Gottlieb’s statements on the NDI issue were part of a broader outline of new initiatives for the regulation of dietary supplements. He made the statement public on Monday.
In that statement, Gottlieb said FDA has three priorities. They are safety, product integrity and fostering an environment in which consumers and health care professionals can make informed decisions about the use of dietary supplements.
Rapidly evolving marketplace
Gottlieb said one of the reasons for the new policy initiative is that the dietary supplement market is rapidly evolving. When the Dietary Supplement Health and Education Act was signed into law in 1994, the marketplace consisted of somewhere around 5,000 products. Today there are anywhere from 10 to 15 times that amount or more on the market.
“I’m concerned that changes in the supplement market may have outpaced the evolution of our own policies and our capacity to manage emerging risks,” Gottlieb said.
One of the aspects of DSHEA was an outline of a process by which new ingredients could lawfully come onto the market. The original law was remarkably concise as federal regulations go and the portion that applies to these ingredients was shorter still, consisting of only a few paragraphs.
That brief mention has spawned many hundreds of pages of documents in the form of two draft guidances on New Dietary Ingredients. Additionally, reams of comments from companies, trade organizations and other interested parties have been submitted on both iterations of the draft guidance.
Many sticking points on NDI issue
There are many sticking points between industry and the agency concerning this issue. These include whether the process applies only to ingredients or also applies to finished products that contain those new ingredients.
Also at issue is whether manufacturing changes to old ingredients change them sufficiently to make them ‘new.’ And whether synthetically manufactured ingredients—be it via chemical synthesis or one of the newer ‘synbio’ fermentation technologies—qualify as dietary ingredients remains a bone of contention, too.
Gottlieb left these issues aside in his statement on Monday, which after all was more a broad policy overview and therefore short on specifics. But he did touch on one of the NDI sore points, that being how the scientific data and manufacturing information that forms part of a notification might be protected so that it benefits that company specifically and cannot be used to underpin ingredients produced by competitors.
As matters stand, some stakeholders are of the opinion that it is too easy for manufacturers of knockoff ingredients to piggyback on the work that original NDI filers have done. This is a rigorous (read: expensive) process, and if it could end up benefiting a competitor, that could prove to be a big disincentive to file a notification in the first place.
Gottlieb said FDA has not turned a blind eye to the issue.
“The key to this effort will be important steps to foster the submission of new dietary ingredient (NDI) notifications,” he said in his statement.
“We’ll look to address other challenges that may act as barriers to dietary supplement innovation and safety including issues such as what the right incentives might be for establishing dietary supplement exclusivity, and the scope of permitted dietary ingredients,” he added.
Possible IP protection on NDIs

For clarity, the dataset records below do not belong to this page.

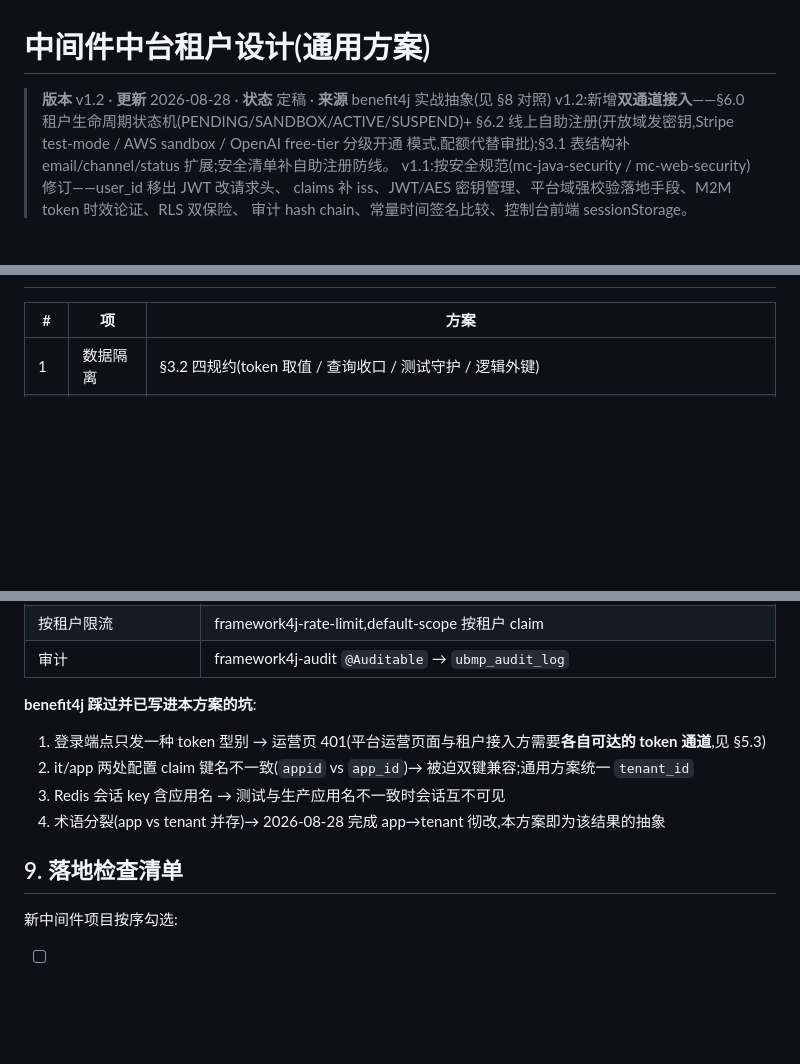
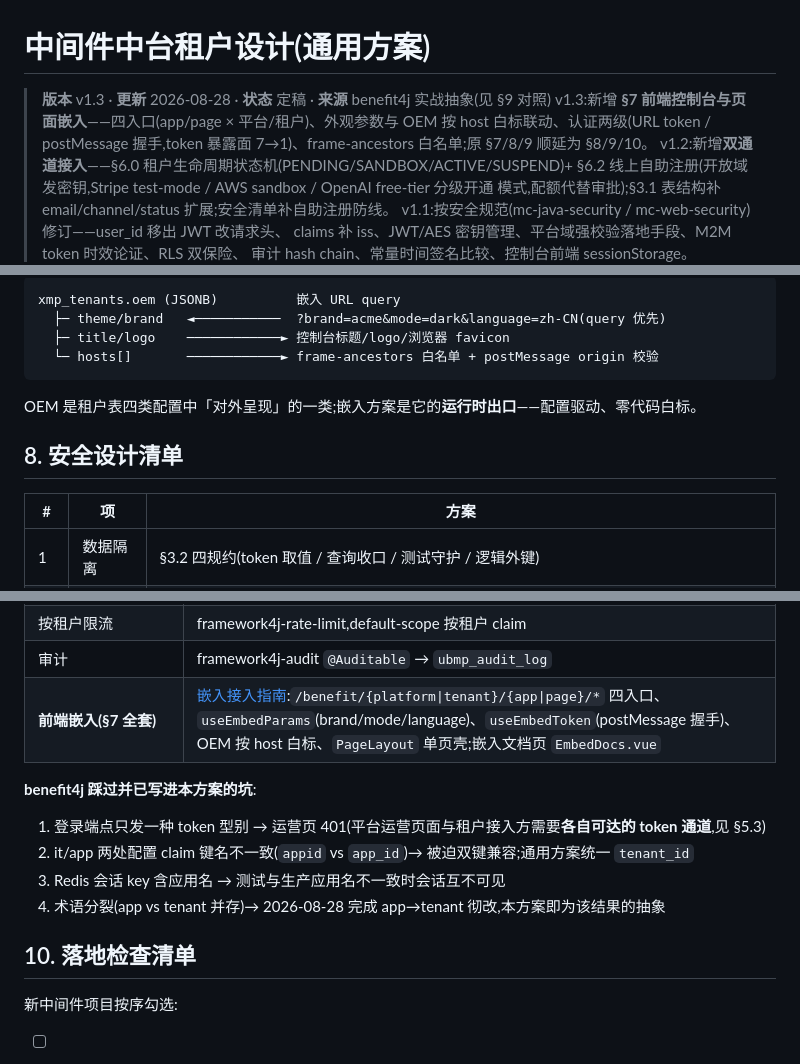
Before and after one commit to funcommons/benefit4j, a Markdown page: documents/中间件中台租户设计.md, 3 parts joined by grey strips. GitHub-like rendering; blank space fills up the shorter version.

````diff
--- a/documents/中间件中台租户设计.md
+++ b/documents/中间件中台租户设计.md
@@ -1,6 +1,9 @@
 # 中间件中台租户设计(通用方案)
 
-> **版本** v1.2 · **更新** 2026-08-28 · **状态** 定稿 · **来源** benefit4j 实战抽象(见 §8 对照)
+> **版本** v1.3 · **更新** 2026-08-28 · **状态** 定稿 · **来源** benefit4j 实战抽象(见 §9 对照)
+> v1.3:新增 **§7 前端控制台与页面嵌入**——四入口(app/page × 平台/租户)、外观参数与 OEM
+> 按 host 白标联动、认证两级(URL token / postMessage 握手,token 暴露面 7→1)、frame-ancestors
+> 白名单;原 §7/8/9 顺延为 §8/9/10。
 > v1.2:新增**双通道接入**——§6.0 租户生命周期状态机(PENDING/SANDBOX/ACTIVE/SUSPEND)+
 > §6.2 线上自助注册(开放域发密钥,Stripe test-mode / AWS sandbox / OpenAI free-tier 分级开通
 > 模式,配额代替审批);§3.1 表结构补 email/channel/status 扩展;安全清单补自助注册防线。
@@ -309,3 +377,13 @@ X-User-Id: u_9f8e7d                              ← 请求级标签(终端用
+```
+xmp_tenants.oem (JSONB)          嵌入 URL query
+  ├─ theme/brand   ◄───────────  ?brand=acme&mode=dark&language=zh-CN(query 优先)
+  ├─ title/logo    ────────────► 控制台标题/logo/浏览器 favicon
+  └─ hosts[]       ────────────► frame-ancestors 白名单 + postMessage origin 校验
+```
+
+OEM 是租户表四类配置中「对外呈现」的一类;嵌入方案是它的**运行时出口**——配置驱动、零代码白标。
+
+## 8. 安全设计清单
 
 | # | 项 | 方案 |
 |---|---|---|
@@ -342,6 +420,7 @@ X-User-Id: u_9f8e7d                              ← 请求级标签(终端用
 | HMAC 签名 + 全拒默认 | framework4j-signature,`/runtime/**` + `/assets/runtime/**` |
 | 按租户限流 | framework4j-rate-limit,default-scope 按租户 claim |
 | 审计 | framework4j-audit `@Auditable` → `ubmp_audit_log` |
+| **前端嵌入(§7 全套)** | [嵌入接入指南](./嵌入接入指南.md):`/benefit/{platform\|tenant}/{app\|page}/*` 四入口、`useEmbedParams`(brand/mode/language)、`useEmbedToken`(postMessage 握手)、OEM 按 host 白标、`PageLayout` 单页壳;嵌入文档页 `EmbedDocs.vue` |
 
 **benefit4j 踩过并已写进本方案的坑**:
 
@@ -350,7 +429,7 @@ X-User-Id: u_9f8e7d                              ← 请求级标签(终端用
 3. Redis 会话 key 含应用名 → 测试与生产应用名不一致时会话互不可见
 4. 术语分裂(app vs tenant 并存)→ 2026-08-28 完成 app→tenant 彻改,本方案即为该结果的抽象
 
-## 9. 落地检查清单
+## 10. 落地检查清单
 
 新中间件项目按序勾选:
 
````
Also changed, not shown: other parts of documents/中间件中台租户设计.md (+69 -3 lines).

That world ‘exclusivity’ has jumped out to industry stakeholders who have reviewed Gottlieb’s comments.
“When I saw the reference to NDIs and a passing reference to a protection for IP, I sat up immediately,” Kevin Bell, a patent law expert at the law firm Porzio, Bromberg & Newman, told NutraIngredients-USA. “I think that comment is consistent with the way you would enforce IP such as patent rights. A patent gives you the right to exclude others. So if you’ve got this (the NDI Notification) and other manufactures of the same ingredient don’t, then the rest would be adulterated,” he said.
Attorney Mark Ullman, of counsel with the firm Rivkin Radler, has represented several companies that believe the work they have done on NDIs ended up getting appropriated by others. He said it’s nice to hear the agency acknowledge the problem, but he’s withholding judgement until he hears more about FDA intends to do about it.
“I’m encouraged just in that it is good to hear the commissioner acknowledge the issue. This is an important issue. Companies that take the initiative to pioneer new ingredients into the trade deserve something better than to simply be knocked off and have their science used by other companies to get regulatory blessing,” he said.
“But in theory this protection is already there. We have complained about this before; it has been a significant issue with astaxanthin, with PQQ. We have specifically requested that FDA police the marketplace. And nothing has been done,” Ullman added.
Bell said a protection for NDI filings might look similar to how trademarks are enforced.
“You can register trademarks with Customs and Borders and if someone tries to bring something in using your trademark you can have the containers stopped at the border. I think this kind of right on NDIs could eventually evolve into something like that,” he said.
Bethany Kennedy, a partner in the law firm Emord and Associates, said there could be some benefits to some kind of exclusivity around NDIs. If more companies are encouraged to develop new ingredients, that could benefit the marketplace as a whole. But there are potential pitfalls, too.
“I do think some sort of exclusivity could benefit manufacturers, distributors and ultimately consumers, too,” she said.
“But I think you’d need to balance that exclusivity with consumer access. What would that look like if only one company was making a new ingredient? What’s a fair amount of time for that exclusivity, and how much might it raise the price?” she added.